Summer Water Flume

 

The fireworks barge sits in the river basin
a cable dangling over its side like a fuse.
Trucks and staging surround the bandstand.
The park is lined with plastic orange fencing.
Fried dough stands and ambulances are signs
of a municipal holiday preparation.
The air is thick and dead, not like air at all
without even a breeze to stir things up
yet sail boats breeze along on the river
and I can’t hear what is moving them.

Work was a long wait to leave. Sometimes
someone comes by to say you can leave
early if you want but nobody materialized
so I raised the blinds to watch a storm
approach but all we got was thunder
and I left when it was over.

Hold a cold bottle to my forehead. Rings
of water overlap on the table. Listening
to The River is my July Fourth tradition.
Now I’m grown up with no place to swim
but as a kid we’d go “down the creek”
and wade in. I wish I had some water
to dive into, like that narrow bridge
that spans a deep channel. The rush
of ebb tide makes the sandy bank
appear unstable, lacking
an anchoring facet of landscape.
Little kids jumped from the railing
scrambled out to climb and jump again.

This morning I got up dead on my feet
to shut windows as showers of rain
burst with lightning and wind.
They say heat today, heat tomorrow,
hot enough to live in the swimming pool
if you happen to have one. If we
were lucky enough to have one I would
wrap my legs with yours underwater
and watch shadows push against the house
while pink clouds fade to darkness
and the heat slightly cools, insects emerge
and deer slip out silently to eat the garden.

 

 

 

 

 

Independence Day

 

The heron hurtles like a spear into the trees.
I love the soughing of trees
in an otherwise quiet day. The breeze
cuts out and an ocean sound
  teases the ear.
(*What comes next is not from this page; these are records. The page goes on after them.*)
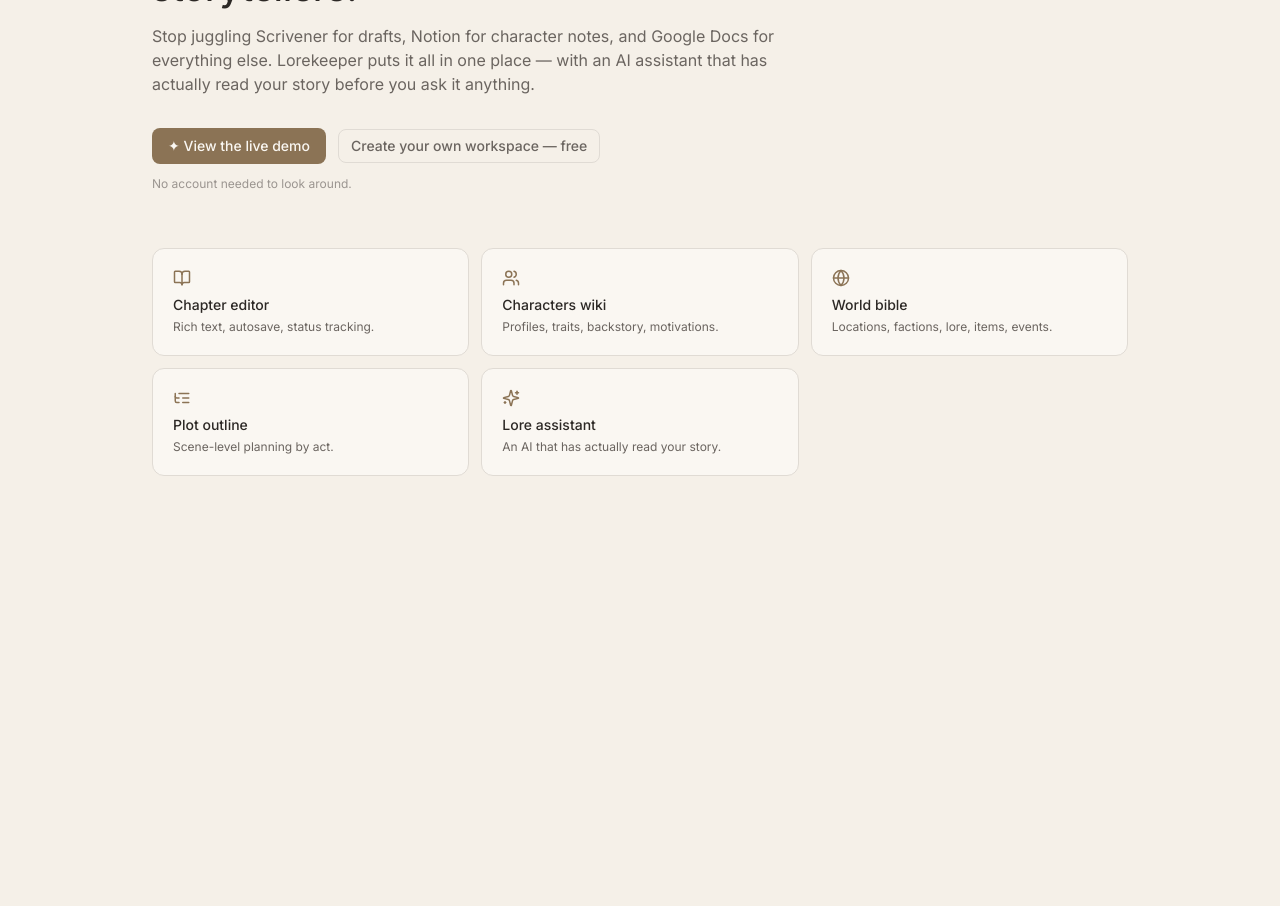
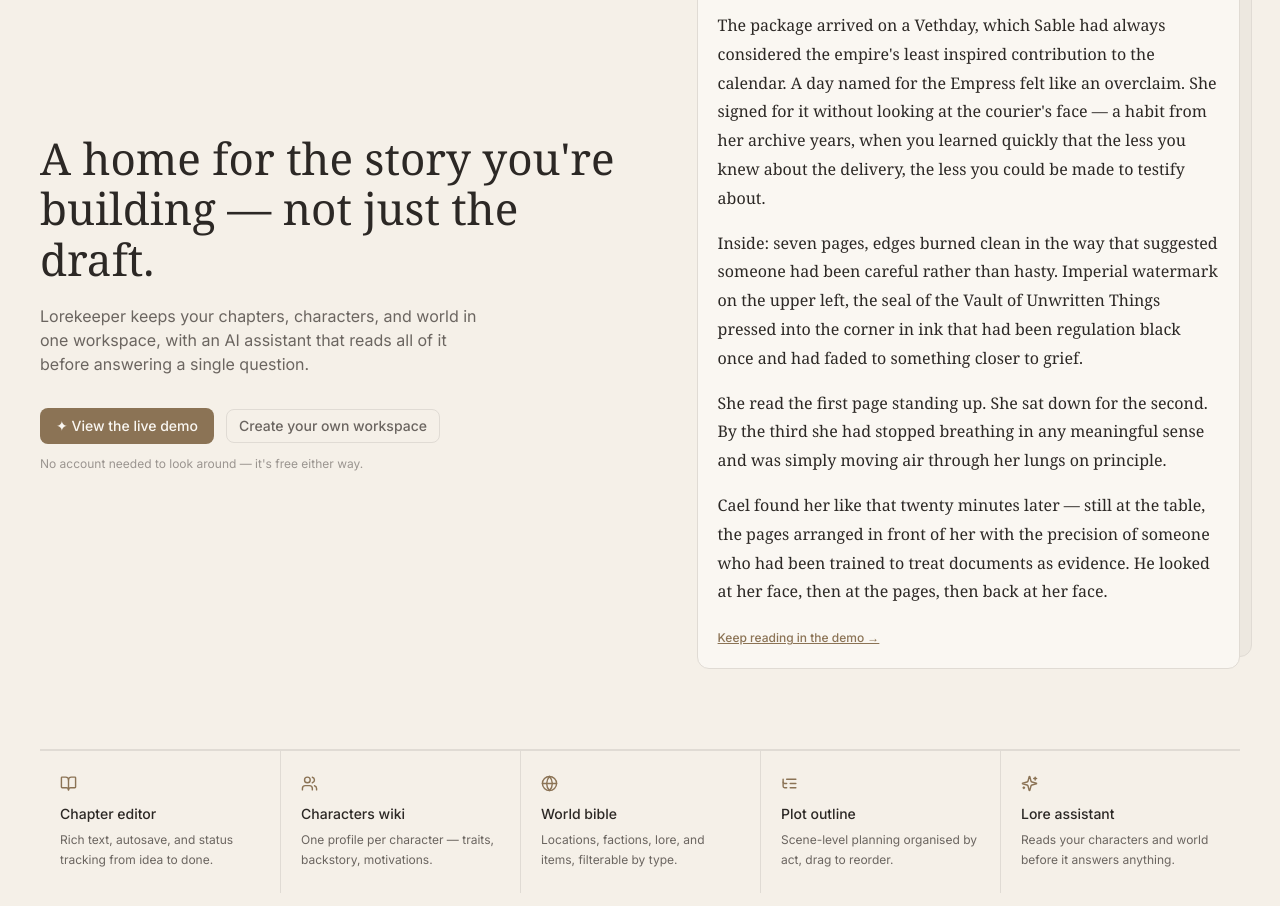
Before and after one commit to Vdubey165/LoreKeeper, a React (Vite) app in the folder client/: page / in a window 1280 px wide. Shown: the part 180-1086 px from the top of the page. Before the commit the page ends 800 px from the top, so only its background shows below. Built offline with nearby package versions, Linux system fonts and the light colour scheme; no server answers.

Commit message:
Redesign landing page: fix narrow-container layout, drop competitor-dissing copy

```diff
--- a/client/src/pages/Landing.jsx
+++ b/client/src/pages/Landing.jsx
@@ -1,21 +1,26 @@
 import { Link } from 'react-router-dom'
 import { Feather, BookOpen, Users, Globe, ListTree, Sparkles, Moon, Sun } from 'lucide-react'
 import useThemeStore from '../store/themeStore'
+import { TEMPLATE_STORY, TEMPLATE_CHAPTER } from '../lib/templateData'
 
 const FEATURES = [
-  { icon: BookOpen,  label: 'Chapter editor',   blurb: 'Rich text, autosave, status tracking.' },
-  { icon: Users,     label: 'Characters wiki',  blurb: 'Profiles, traits, backstory, motivations.' },
-  { icon: Globe,     label: 'World bible',      blurb: 'Locations, factions, lore, items, events.' },
-  { icon: ListTree,  label: 'Plot outline',     blurb: 'Scene-level planning by act.' },
-  { icon: Sparkles,  label: 'Lore assistant',   blurb: 'An AI that has actually read your story.' },
+  { icon: BookOpen,  label: 'Chapter editor',  blurb: 'Rich text, autosave, and status tracking from idea to done.' },
+  { icon: Users,     label: 'Characters wiki', blurb: 'One profile per character — traits, backstory, motivations.' },
+  { icon: Globe,     label: 'World bible',     blurb: 'Locations, factions, lore, and items, filterable by type.' },
+  { icon: ListTree,  label: 'Plot outline',    blurb: 'Scene-level planning organised by act, drag to reorder.' },
+  { icon: Sparkles,  label: 'Lore assistant',  blurb: 'Reads your characters and world before it answers anything.' },
 ]
+
+const openingLines = TEMPLATE_CHAPTER.content.content
+  .slice(0, 4)
+  .map((node) => (node.content || []).map((c) => c.text).join(''))
 
 export default function Landing() {
   const { theme, toggle } = useThemeStore()
 
   return (
     <div className="min-h-screen" style={{ background: 'var(--bg-secondary)' }}>
-      <header className="flex items-center justify-between px-6 py-4 max-w-5xl mx-auto">
+      <header className="max-w-[1320px] mx-auto flex items-center justify-between px-6 md:px-10 py-5">
         <div className="flex items-center gap-2">
           <Feather size={20} style={{ color: 'var(--ink)' }} />
           <span className="text-base font-medium" style={{ color: 'var(--text-primary)' }}>Lorekeeper</span>
@@ -29,37 +34,77 @@
         </div>
       </header>
 
-      <main className="max-w-5xl mx-auto px-6 pt-10 pb-20">
-        <div className="max-w-2xl">
-          <h1 className="text-3xl md:text-4xl font-medium mb-4 leading-tight" style={{ color: 'var(--text-primary)' }}>
-            A unified writing workspace for storytellers.
+      <main className="max-w-[1320px] mx-auto px-6 md:px-10">
+        {/* Hero */}
+        <div className="grid lg:grid-cols-[1.05fr_0.95fr] gap-14 items-center pt-10 pb-20">
+          <div>
+            <h1
+              className="text-4xl md:text-[2.75rem] font-medium mb-5 leading-[1.15]"
+              style={{ color: 'var(--text-primary)', fontFamily: 'Georgia, serif' }}
+            >
+              A home for the story you're building — not just the draft.
             </h1>
-          <p className="text-base mb-8" style={{ color: 'var(--text-muted)' }}>
-            Stop juggling Scrivener for drafts, Notion for character notes, and Google Docs
-            for everything else. Lorekeeper puts it all in one place — with an AI assistant
-            that has actually read your story before you ask it anything.
+            <p className="text-base mb-8 max-w-md" style={{ color: 'var(--text-muted)' }}>
+              Lorekeeper keeps your chapters, characters, and world in one workspace,
+              with an AI assistant that reads all of it before answering a single question.
             </p>
-          <div className="flex flex-wrap items-center gap-3">
+            <div className="flex flex-wrap items-center gap-3 mb-3">
               <Link to="/demo" className="btn-primary">
                 ✦ View the live demo
               </Link>
               <Link to="/register" className="btn-ghost">
-              Create your own workspace — free
+                Create your own workspace
               </Link>
             </div>
-          <p className="text-xs mt-3" style={{ color: 'var(--text-faint)' }}>
-            No account needed to look around.
+            <p className="text-xs" style={{ color: 'var(--text-faint)' }}>
+              No account needed to look around — it's free either way.
             </p>
           </div>
 
-        <div className="grid sm:grid-cols-2 md:grid-cols-3 gap-3 mt-14">
-          {FEATURES.map(({ icon: Icon, label, blurb }) => (
-            <div key={label} className="card">
-              <Icon size={18} style={{ color: 'var(--ink)' }} className="mb-2" />
-              <div className="text-sm font-medium mb-1" style={{ color: 'var(--text-primary)' }}>{label}</div>
-              <div className="text-xs" style={{ color: 'var(--text-muted)' }}>{blurb}</div>
+          {/* Manuscript preview, grounded in the actual template story */}
+          <div className="relative">
+            <div
+              className="absolute -top-3 -right-3 w-full h-full rounded-xl hidden sm:block"
+              style={{ background: 'var(--bg-tertiary)', border: '0.5px solid var(--border)' }}
+            />
+            <div className="card relative">
+              <div className="flex items-center justify-between mb-4">
+                <div>
+                  <div className="text-xs mb-0.5" style={{ color: 'var(--text-faint)' }}>{TEMPLATE_STORY.title}</div>
+                  <div className="text-sm font-medium" style={{ color: 'var(--text-primary)', fontFamily: 'Georgia, serif' }}>
+                    {TEMPLATE_CHAPTER.title}
+                  </div>
+                </div>
+                <span className="badge badge-amber">{TEMPLATE_CHAPTER.status}</span>
+              </div>
+              <div className="ProseMirror text-sm">
+                {openingLines.map((line, i) => <p key={i}>{line}</p>)}
+              </div>
+              <Link to="/demo" className="text-xs font-medium underline mt-2 inline-block" style={{ color: 'var(--ink)' }}>
+                Keep reading in the demo →
+              </Link>
+            </div>
+          </div>
+        </div>
+
+        {/* Features, editorial list rather than a card grid */}
+        <div className="border-t pb-20" style={{ borderColor: 'var(--border)' }}>
+          <div className="grid sm:grid-cols-2 lg:grid-cols-5">
+            {FEATURES.map(({ icon: Icon, label, blurb }, i) => (
+              <div
+                key={label}
+                className="py-6 px-0 lg:px-5"
+                style={{
+                  borderTop: '0.5px solid var(--border)',
+                  borderLeft: i > 0 ? '0.5px solid var(--border)' : 'none',
+                }}
+              >
+                <Icon size={17} style={{ color: 'var(--ink)' }} className="mb-3" />
+                <div className="text-sm font-medium mb-1.5" style={{ color: 'var(--text-primary)' }}>{label}</div>
+                <div className="text-xs leading-relaxed" style={{ color: 'var(--text-muted)' }}>{blurb}</div>
               </div>
             ))}
+          </div>
         </div>
       </main>
     </div>
```
Lines whose indentation alone changed are shown as unchanged.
Stare
at ceiling marks
someone scrawled with Xmas tree top 
pressed tight to that painted surface,
  cursing.

The eyes move on but ears remain
chased or blown about like butterflies
this one beating wings on the lawn
creates a language storm while typing next month.

Beautiful wings, the faces not so much.
Is the butterfly chase playful?
Or is some lepidopterous murder
about to unfold on the beach?

Not so much traffic, some people
with beach chairs pass and the dog
vanishes into the woods
like a heron. No amount of whistling
and clapping calls her back.

The baby, not mine, is crying.
The glint on the water is fine grained.
Lobster buoys bob like seal heads.
A parade gets underway. The hill
is a bread loaf and white water laps
at gray rocks. The nest on the island
belongs to an eagle and the next island
  has no trees at all.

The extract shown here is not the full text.